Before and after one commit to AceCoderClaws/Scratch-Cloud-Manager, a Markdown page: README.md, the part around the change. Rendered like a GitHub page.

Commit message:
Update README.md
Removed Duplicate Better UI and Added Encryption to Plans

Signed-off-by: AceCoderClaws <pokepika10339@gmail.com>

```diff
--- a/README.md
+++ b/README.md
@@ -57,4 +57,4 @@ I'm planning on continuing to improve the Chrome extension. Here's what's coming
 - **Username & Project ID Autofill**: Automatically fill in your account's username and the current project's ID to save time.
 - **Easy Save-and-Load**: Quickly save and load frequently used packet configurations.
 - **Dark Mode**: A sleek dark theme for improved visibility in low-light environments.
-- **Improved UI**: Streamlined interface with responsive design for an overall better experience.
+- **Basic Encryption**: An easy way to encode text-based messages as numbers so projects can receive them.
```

▶ Work request
Give back all the data exactly as written.

▶ Final answer
Before and after one commit to AceCoderClaws/Scratch-Cloud-Manager, a Markdown page: README.md, the part around the change. Rendered like a GitHub page.

Commit message:
Update README.md
Removed Duplicate Better UI and Added Encryption to Plans

Signed-off-by: AceCoderClaws <pokepika10339@gmail.com>

```diff
--- a/README.md
+++ b/README.md
@@ -57,4 +57,4 @@ I'm planning on continuing to improve the Chrome extension. Here's what's coming
 - **Username & Project ID Autofill**: Automatically fill in your account's username and the current project's ID to save time.
 - **Easy Save-and-Load**: Quickly save and load frequently used packet configurations.
 - **Dark Mode**: A sleek dark theme for improved visibility in low-light environments.
-- **Improved UI**: Streamlined interface with responsive design for an overall better experience.
+- **Basic Encryption**: An easy way to encode text-based messages as numbers so projects can receive them.
```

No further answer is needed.